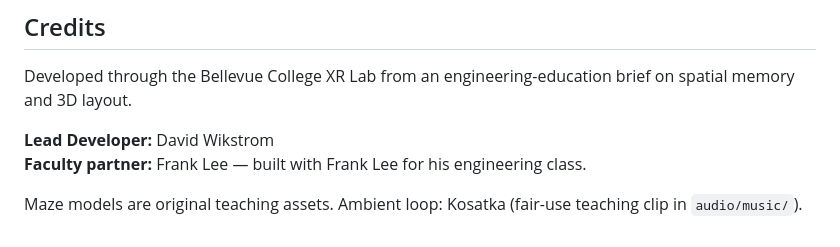
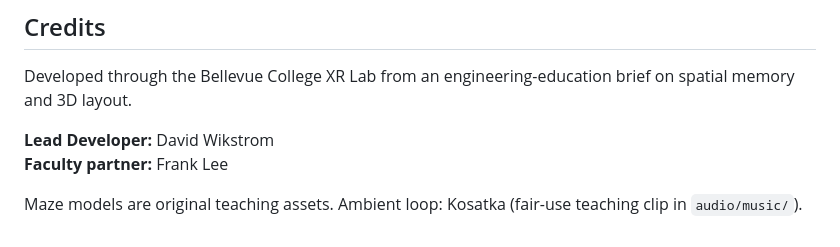
Before and after one commit to BCXRLab/xr-lab-projects, a Markdown page: xr-spatial-maze/README.md, the part around the change. GitHub-like rendering.

```diff
--- a/xr-spatial-maze/README.md
+++ b/xr-spatial-maze/README.md
@@ -122,6 +122,6 @@ No backend. After the production build, the site is static files.
 Developed through the Bellevue College XR Lab from an engineering-education brief on spatial memory and 3D layout.
 
 **Lead Developer:** David Wikstrom
-**Faculty partner:** Frank Lee — built with Frank Lee for his engineering class.
+**Faculty partner:** Frank Lee
 
 Maze models are original teaching assets. Ambient loop: Kosatka (fair-use teaching clip in `audio/music/`).
```
Also changed, not shown: ocean-acidification-tour/README.md (+1 -1 lines), wing-chun/README.md (+1 -1 lines).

====================

## Try it
Where a line in the material above holds "spatial", copy that line.

## Task output
Before and after one commit to BCXRLab/xr-lab-projects, a Markdown page: xr-spatial-maze/README.md, the part around the change. GitHub-like rendering.
--- a/xr-spatial-maze/README.md
+++ b/xr-spatial-maze/README.md
 Developed through the Bellevue College XR Lab from an engineering-education brief on spatial memory and 3D layout.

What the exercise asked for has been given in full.